Holiday tales of pet escapades from Dr. Duggan (or – how to try and keep pets safe over the holidays) ♥

         The fall and winter holidays are here again, times of the year when we often change up our routines with extra visits from friends and family, and along for the ride come foods, treats, and appealing decorations, packages and gifts.  Sometimes, these can be a hazard to our family pets. Hopefully, you and your pets have made it through Halloween and Thanksgiving unscathed.

         There are many resources out there which talk about holiday hazards.  Many foods are hazardous to dogs, either because they are toxic (such as chocolate or grapes), or can harm their digestive tract (bones, or food packaging, or bread dough), or for other reasons. Check out this ASPCA link for more:  http://www.aspca.org/pet-care/animal-poison-control/people-foods-avoid-feeding-your-pets.  Other hazards can be unexpected. The puppy chews an extension cord for the holiday lights. A house cat sneaks outside and gets lost when the front door is left open by a guest.  Or medication is left open in a bedroom and ingested by the dog. Even sugar-free gum or candies laid down by a guest on a night table can be dangerous to dogs due to the ingredient xylitol. Cats are at risk for eating shiny tinsel or other ribbons they play with, resulting in a serious intestinal foreign body obstruction.  Similarly, some fun new toy or fabric ingested by the dog can also result in an obstruction. Decorative plants can cause gastrointestinal upset or even death when ingested– keep lillies, daffodils, amarillys, holly and mistletoe out of pets’ reach. Poinsettia is not very toxic, but its leaves are irritating to the mouth tissue, and will cause gastrointestinal upset if ingested in large amounts.  Sadly, our dogs and cats can find many ways of getting themselves into trouble.

         I learned along the way that Christmas gifts under the tree can be tempting to dogs. A gift sent from my mother who lives in another state was helpfully opened one night by our old dog, Sadie. She also helpfully sorted through the clothing to find the small box of chocolates (gone but for the leftover box) and a bag of coffee.  Sadie wasn’t a coffee drinker:  after chewing open the package she decided it wasn’t for her and left us the rest. 

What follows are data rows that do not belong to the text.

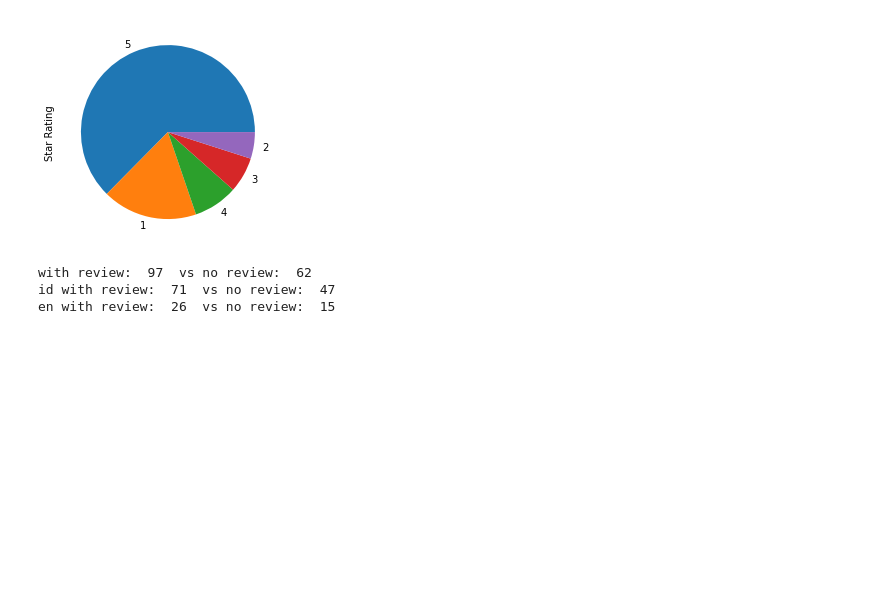
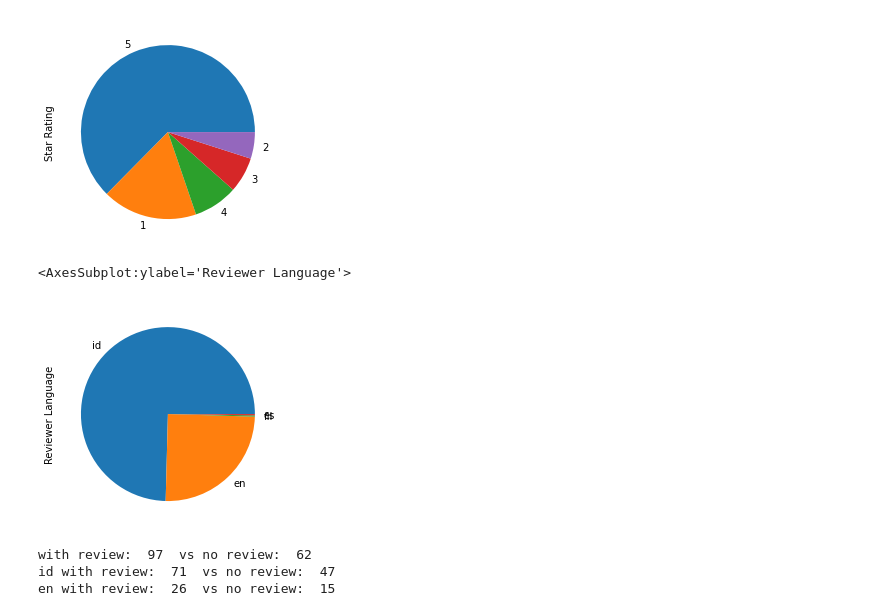
Before and after one commit to andaeys/ranalyzer, a Jupyter notebook: read_csv.ipynb, the cells around one changed output. Cells and saved outputs as stored; diff of their text form; code cells hidden in the pictures; blank space fills up the shorter version.

```diff
--- a/read_csv.ipynb
+++ b/read_csv.ipynb
@@ -60,6 +60,11 @@ raw_data['Star Rating'].value_counts().plot(kind='pie')
 # %% [output]
 <AxesSubplot:ylabel='Star Rating'>
 [figure]
+# %%
+raw_data['Reviewer Language'].value_counts().plot(kind='pie')
+# %% [output]
+<AxesSubplot:ylabel='Reviewer Language'>
+[figure, added]
 # %%
 is_bad_rating = raw_data['Star Rating'] <= 4
 is_review_available = pd.notnull(raw_data['Review Text'])
```
Also changed, not shown: parts of 1 cell of this notebook.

   clemmie-in-da-flour      A few years later, our dog Clementine had her own Christmas fun. I had ordered some baking supplies from King Arthur and had the large shipping box in my dining room. I knew there wasn’t anything in it to tempt Sadie’s nose, and Clemmie had never been one to chew on packages. But my mother, who was visiting, was the first one up the next morning and thought it had snowed inside my house.  Of the 4 bags of flour inside the (sealed) box, all but one had been opened and scattered.  Clemmie the black lab had a very suspicious white face. So much for the sale price of King Arthur flour.

 

her-binkness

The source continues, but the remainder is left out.